A dozen South Africans dressed as mermaids and mermen frolic in a Johannesburg pool, mimicking the movement of the mystical sea creatures.
Mermaiding is a fast-growing sport worldwide, and now South Africa has its own school to teach it -- the "Merschool".
Before diving in, students each slip on a brightly coloured fabric tail ending in a monofin.
The swimmers are black and white, from 13 years old to in their forties. They include a schoolteacher, a yoga instructor and even an accountant.
"It's lots of fun," says mermaiding instructor Izelle Nair.
"It's for fitness, it's for fun, it's for fantasy, it's therapy -- but most of all, mermaiding is a sport."
|To be a mermaid -- or merman -- all that is required is a little technique, some breath-holding skills and a love of costumes. Photo: AFP|
In the water, students undulate up and down the pool perfecting their dolphin kicks, or practise sculling -- hand movements to propel the body also used in synchronised swimming.
"We swim with a dolphin technique and we use sculling, and then we put it all together and we work out a little sequence," Nair says.
To be a mermaid -- or merman -- all that is required is a little technique, some breath-holding skills and a love of costumes.
Underwater, students attempt to perform a graceful aquatic backflip.
|Students practise tail flips at the 'Merschool.' Photo: AFP|

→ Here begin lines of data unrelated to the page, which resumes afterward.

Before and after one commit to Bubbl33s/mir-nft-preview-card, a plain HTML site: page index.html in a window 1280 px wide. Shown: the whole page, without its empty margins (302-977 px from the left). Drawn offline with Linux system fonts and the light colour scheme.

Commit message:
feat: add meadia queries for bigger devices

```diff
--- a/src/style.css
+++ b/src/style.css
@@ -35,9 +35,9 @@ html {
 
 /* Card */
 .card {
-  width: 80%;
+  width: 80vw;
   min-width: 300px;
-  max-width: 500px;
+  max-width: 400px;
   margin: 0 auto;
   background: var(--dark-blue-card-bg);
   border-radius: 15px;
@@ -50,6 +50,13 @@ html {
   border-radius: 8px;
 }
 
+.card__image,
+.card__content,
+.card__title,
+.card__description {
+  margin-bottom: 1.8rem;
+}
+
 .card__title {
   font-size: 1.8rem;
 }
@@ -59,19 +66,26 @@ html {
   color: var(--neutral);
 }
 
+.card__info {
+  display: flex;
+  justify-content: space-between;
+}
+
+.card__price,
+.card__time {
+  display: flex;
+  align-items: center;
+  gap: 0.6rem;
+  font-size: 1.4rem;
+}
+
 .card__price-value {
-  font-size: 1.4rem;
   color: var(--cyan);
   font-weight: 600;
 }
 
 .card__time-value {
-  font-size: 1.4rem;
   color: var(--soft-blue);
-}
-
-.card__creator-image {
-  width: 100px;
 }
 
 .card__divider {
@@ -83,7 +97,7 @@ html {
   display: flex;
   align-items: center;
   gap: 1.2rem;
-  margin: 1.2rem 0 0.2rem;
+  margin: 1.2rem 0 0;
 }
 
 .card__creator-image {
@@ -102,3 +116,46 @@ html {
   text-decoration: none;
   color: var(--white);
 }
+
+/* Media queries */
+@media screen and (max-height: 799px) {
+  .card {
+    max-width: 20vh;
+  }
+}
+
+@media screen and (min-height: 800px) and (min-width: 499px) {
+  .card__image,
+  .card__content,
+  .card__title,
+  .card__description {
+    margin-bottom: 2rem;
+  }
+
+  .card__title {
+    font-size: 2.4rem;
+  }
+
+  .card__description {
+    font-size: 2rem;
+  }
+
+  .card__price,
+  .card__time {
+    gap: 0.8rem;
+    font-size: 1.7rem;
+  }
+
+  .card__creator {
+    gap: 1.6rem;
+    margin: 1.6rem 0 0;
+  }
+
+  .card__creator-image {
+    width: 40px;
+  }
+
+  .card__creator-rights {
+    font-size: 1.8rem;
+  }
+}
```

Nadia Walker, another mermaid coach from the world of synchronised swimming, says both sports have much in common.
"The back rolls, some of the warm-ups and activities that we do, come from swimming," she says.
The school hopes to send at least one contender to next year's World Mermaid Championships in China -- and that one day the discipline will become an Olympic sport.